Isolation of European pear S-haplotypes using S-homozygotes derived from bud-selfing
Gametophytic self-incompatibility is a mechanism that prevents self-fertilization through a specific pollen-pistil recognition, genetically controlled by the single S locus. In the Pyrinae the S locus has a quite complex structure including a single female (pistil-expressed) gene, the S-RNase, and a number of male (pollen-expressed) F-box genes that act coordinately in a non-self-recognition system. While each S-haplotype segregates as a single unit, gene duplication and genetic exchange seem to play an essential role in the evolution of pollen S-specificities; as a result, extant S-haplotypes differ for the number, position and arrangement of F-box genes. So far, the genomic characterization of some S-haplotypes has been achieved using genomic libraries; the use of S-homozygotes can be an alternative source of information to characterize the pool of F-box genes belonging to a single haplotype.
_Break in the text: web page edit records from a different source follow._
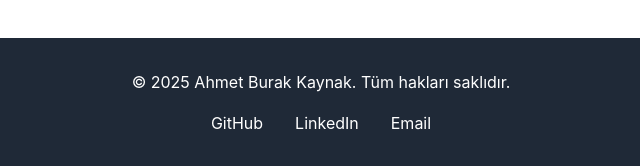
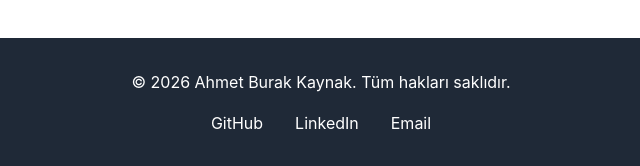
Before and after one commit to ABK7474/myWebsite, a plain HTML site: page index.html in a window 1280 px wide. Shown: the part 3940-4106 px from the top of the page, 319-959 px from the left. Drawn offline with Linux system fonts and the light colour scheme.

Commit message:
Update index.html

```diff
--- a/index.html
+++ b/index.html
@@ -247,7 +247,7 @@
     <!-- Footer -->
     <footer class="footer">
         <div class="container">
-            <p data-tr="footer-rights">&copy; 2025 Ahmet Burak Kaynak. Tüm hakları saklıdır.</p>
+            <p data-tr="footer-rights">&copy; 2026 Ahmet Burak Kaynak. Tüm hakları saklıdır.</p>
             <div class="footer-links">
                 <a href="https://github.com/abk7474" target="_blank">GitHub</a>
                 <a href="https://www.linkedin.com/in/ahmet-burak-kaynak-abk180622" target="_blank">LinkedIn</a>
```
To overcome the self-incompatibility barrier, selfing can be forced by manually pollinating pistils of immature flowers (bud-selfing): as the concentration of S-RNases in the early stages of the pistil development is not yet fully effective, a portion of self-pollen tubes can escape the inhibition. The progeny obtained show a mendelian (1:2:1) segregation for the two parent S haplotypes, allowing the isolation of S-homozygotes in half the seedlings; since a low vigor is expected as a consequence of the increase in homozygosity, these genotypes are maintained and multiplied in vitro. This material will be useful for the identification and characterization of F-box genes in different S-haplotypes, as a first step for investigating their roles in the determination of S specificities as well as their evolutionary dynamics.
De Franceschi, P., Negri, P., Gennari, F. and Dondini, L. 2017. Isolation of European pear S-haplotypes using S-homozygotes derived from bud-selfing. Acta Hort. (ISHS) 1172:333-338
S-locus, S-RNase, Pyrinae, S-alleles evolution, S-genotyping